A self-confident President Chen Shui-bian will be calling a referendum alongside legislative elections in December or the presidential race in March next year.He wants the electorate to vote on the country’s bid to join the United Nations under the name of Taiwan.
That is a non-issue.Needless to say, everyone in Taiwan is for it, albeit he is absolutely certain it’s a mission impossible.Besides, President Chen will have applications filed with the United Nations in September – at least three months before the December elections – for rejoining that world body under that name.The applications will be rejected outright, just like in the past.
What is, then, the use of another stupid exercise in futility?

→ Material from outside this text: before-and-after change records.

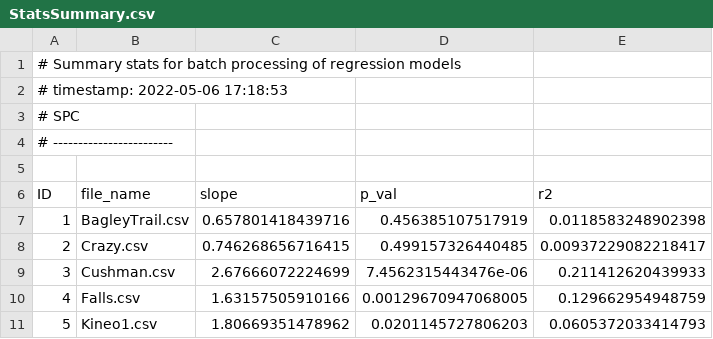
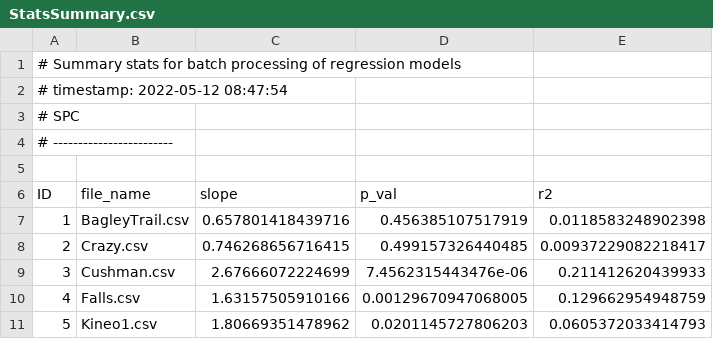
Before and after one commit to stephenrpc1/Bio381Peters-Collaer, a CSV file: StatsSummary.csv, drawn as a sheet.

```diff
--- a/StatsSummary.csv
+++ b/StatsSummary.csv
@@ -1,3 +1,3 @@
 # Summary stats for batch processing of regression models
-# timestamp: 2022-05-06 17:18:53
+# timestamp: 2022-05-12 08:47:54
 # SPC
```
Also changed, not shown: 2 other files.
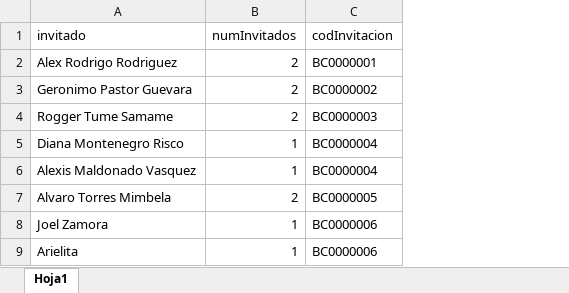
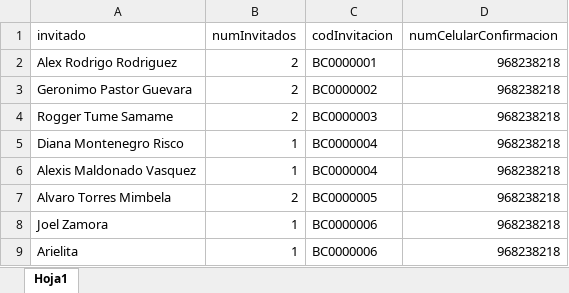
Before and after one commit to bvasquez-code/AppWedding, an Excel workbook: src/assets/data/BD_INVITADOS.xlsx, sheet Hoja1, drawn as a sheet; values as stored, in another font and other column widths than the file's, no borders; the diff names each change by its address in the sheet, - before the commit and + after, or states it on an @@ line.

```diff
--- a/src/assets/data/BD_INVITADOS.xlsx (sheet Hoja1)
+++ b/src/assets/data/BD_INVITADOS.xlsx (sheet Hoja1)
+column D (numCelularConfirmacion), rows 2-9: all 968238218
```
Also changed, not shown: 17 other files.
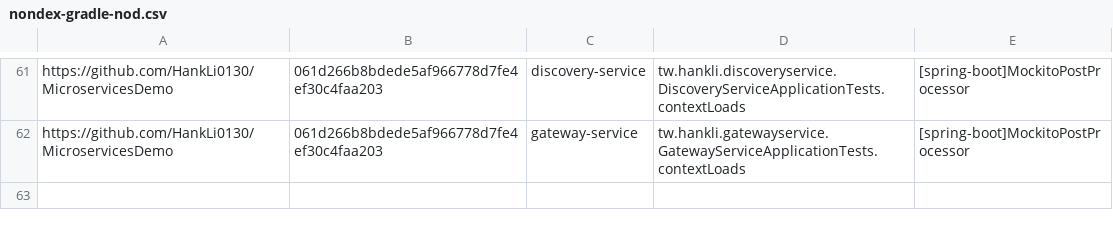
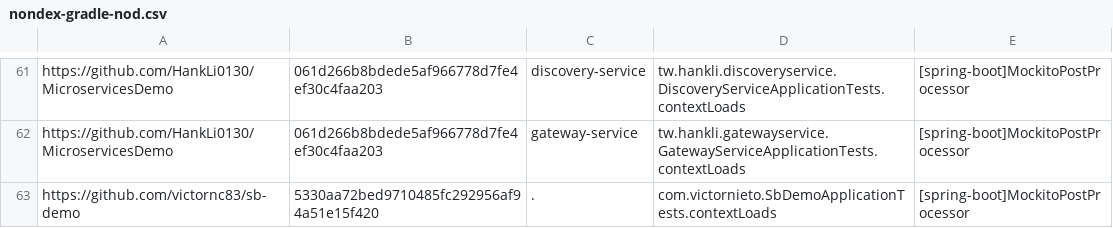
Before and after one commit to kaiyaok2/ID-HtF, a CSV file: nondex-gradle-nod.csv, drawn as a sheet; only a part is shown, gaps mark what is left out; the diff names each change by its address in the sheet, - before the commit and + after, or states it on an @@ line.

Commit message:
add 1 new found test

```diff
--- a/nondex-gradle-nod.csv
+++ b/nondex-gradle-nod.csv
+row 63: https://github.com/victornc83/sb-demo | 5330aa72bed9710485fc292956af94a51e15f420 | . | com.victornieto.SbDemoApplicationTests.contextLoads | [spring-boot]MockitoPostProcessor
```
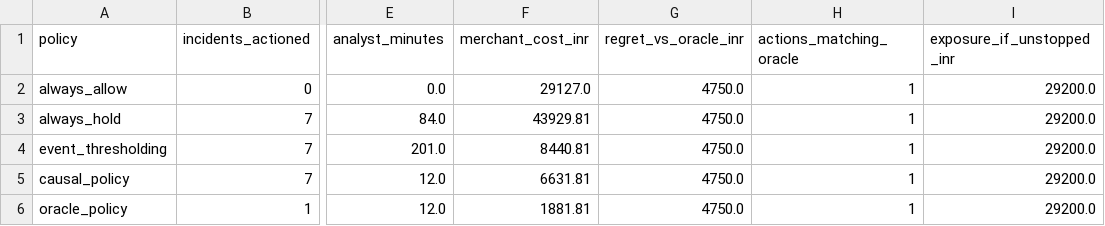
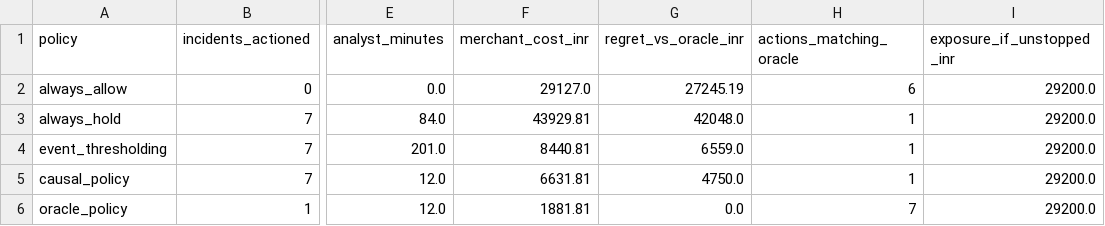
Before and after one commit to Yashasm18/koronis, a CSV file: results/policy.csv, drawn as a sheet; only a part is shown, gaps mark what is left out; the diff names each change by its address in the sheet, - before the commit and + after, or states it on an @@ line.

```diff
--- a/results/policy.csv
+++ b/results/policy.csv
-G2 (regret_vs_oracle_inr): 4750.0
+G2 (regret_vs_oracle_inr): 27245.19
-H2 (actions_matching_oracle): 1
+H2 (actions_matching_oracle): 6
-G3 (regret_vs_oracle_inr): 4750.0
+G3 (regret_vs_oracle_inr): 42048.0
-G4 (regret_vs_oracle_inr): 4750.0
+G4 (regret_vs_oracle_inr): 6559.0
-G6 (regret_vs_oracle_inr): 4750.0
+G6 (regret_vs_oracle_inr): 0.0
-H6 (actions_matching_oracle): 1
+H6 (actions_matching_oracle): 7
```
Also changed, not shown: 12 other files.
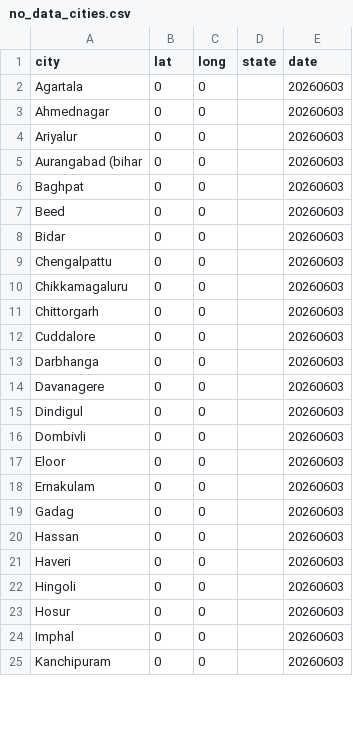
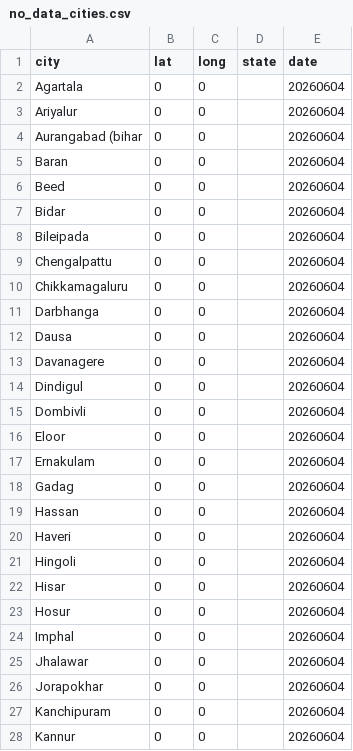
Before and after one commit to ShalakaS/autoupdating, a CSV file: no_data_cities.csv, drawn as a sheet; only a part is shown; the diff covers the shown part only.

```diff
--- a/no_data_cities.csv
+++ b/no_data_cities.csv
@@ -1,25 +1,28 @@
 city,lat,long,state,date
-Agartala,0,0,,20260603
-Ahmednagar,0,0,,20260603
-Ariyalur,0,0,,20260603
-Aurangabad (bihar,0,0,,20260603
-Baghpat,0,0,,20260603
-Beed,0,0,,20260603
-Bidar,0,0,,20260603
-Chengalpattu,0,0,,20260603
-Chikkamagaluru,0,0,,20260603
-Chittorgarh,0,0,,20260603
-Cuddalore,0,0,,20260603
-Darbhanga,0,0,,20260603
-Davanagere,0,0,,20260603
-Dindigul,0,0,,20260603
-Dombivli,0,0,,20260603
-Eloor,0,0,,20260603
-Ernakulam,0,0,,20260603
-Gadag,0,0,,20260603
-Hassan,0,0,,20260603
-Haveri,0,0,,20260603
-Hingoli,0,0,,20260603
-Hosur,0,0,,20260603
-Imphal,0,0,,20260603
-Kanchipuram,0,0,,20260603
+Agartala,0,0,,20260604
+Ariyalur,0,0,,20260604
+Aurangabad (bihar,0,0,,20260604
+Baran,0,0,,20260604
+Beed,0,0,,20260604
+Bidar,0,0,,20260604
+Bileipada,0,0,,20260604
+Chengalpattu,0,0,,20260604
+Chikkamagaluru,0,0,,20260604
+Darbhanga,0,0,,20260604
+Dausa,0,0,,20260604
+Davanagere,0,0,,20260604
+Dindigul,0,0,,20260604
+Dombivli,0,0,,20260604
+Eloor,0,0,,20260604
+Ernakulam,0,0,,20260604
+Gadag,0,0,,20260604
+Hassan,0,0,,20260604
+Haveri,0,0,,20260604
+Hingoli,0,0,,20260604
+Hisar,0,0,,20260604
+Hosur,0,0,,20260604
+Imphal,0,0,,20260604
+Jhalawar,0,0,,20260604
+Jorapokhar,0,0,,20260604
+Kanchipuram,0,0,,20260604
+Kannur,0,0,,20260604
```
Also changed, not shown: 3 added rows, 9 removed rows and 43 edited cells elsewhere in this file, 5 other files.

President Chen has an ulterior motive.Of course, he knows more than full well that Taiwan won’t be able to accede again to the United Nations from which it was ousted as the Republic of China in 1971 and that the whole world knows Beijing alone is trying to prevent Taipei’s rightful accession.The referendum, as a matter of fact, is a pre-election campaign gimmick to boost the chance of a Democratic Progressive Party victory in December or March.

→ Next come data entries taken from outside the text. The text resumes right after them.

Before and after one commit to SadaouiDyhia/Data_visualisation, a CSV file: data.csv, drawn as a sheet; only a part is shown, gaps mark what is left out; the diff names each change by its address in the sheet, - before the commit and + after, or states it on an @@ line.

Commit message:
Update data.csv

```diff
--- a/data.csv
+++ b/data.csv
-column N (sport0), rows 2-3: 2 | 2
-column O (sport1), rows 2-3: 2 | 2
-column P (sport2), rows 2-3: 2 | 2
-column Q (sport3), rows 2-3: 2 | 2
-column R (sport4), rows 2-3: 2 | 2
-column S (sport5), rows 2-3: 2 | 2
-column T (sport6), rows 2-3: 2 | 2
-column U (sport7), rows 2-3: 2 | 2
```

It worked in 2004, though not as well as the two bullets fired against Chen and his vice president Annette Lu on March 19.The shooting was rumored by underground radio stations as an assassination attempt orchestrated in Beijing, and Chen was reelected thanks largely to sympathy votes on the following day.He wishes to repeat that success in winning a majority in the Legislative Yuan or getting Frank Hsieh elected to succeed him.
Wishing doesn’t always make it so.Voters are inured to the new trick the old dog has learned.They won’t go to the polls in droves to vote in enough DPP lawmakers to wrest the parliamentary control from the opposition or Frank Hsieh, who is fighting his Kuomintang rival Ma Ying-jeou against the heavy odds.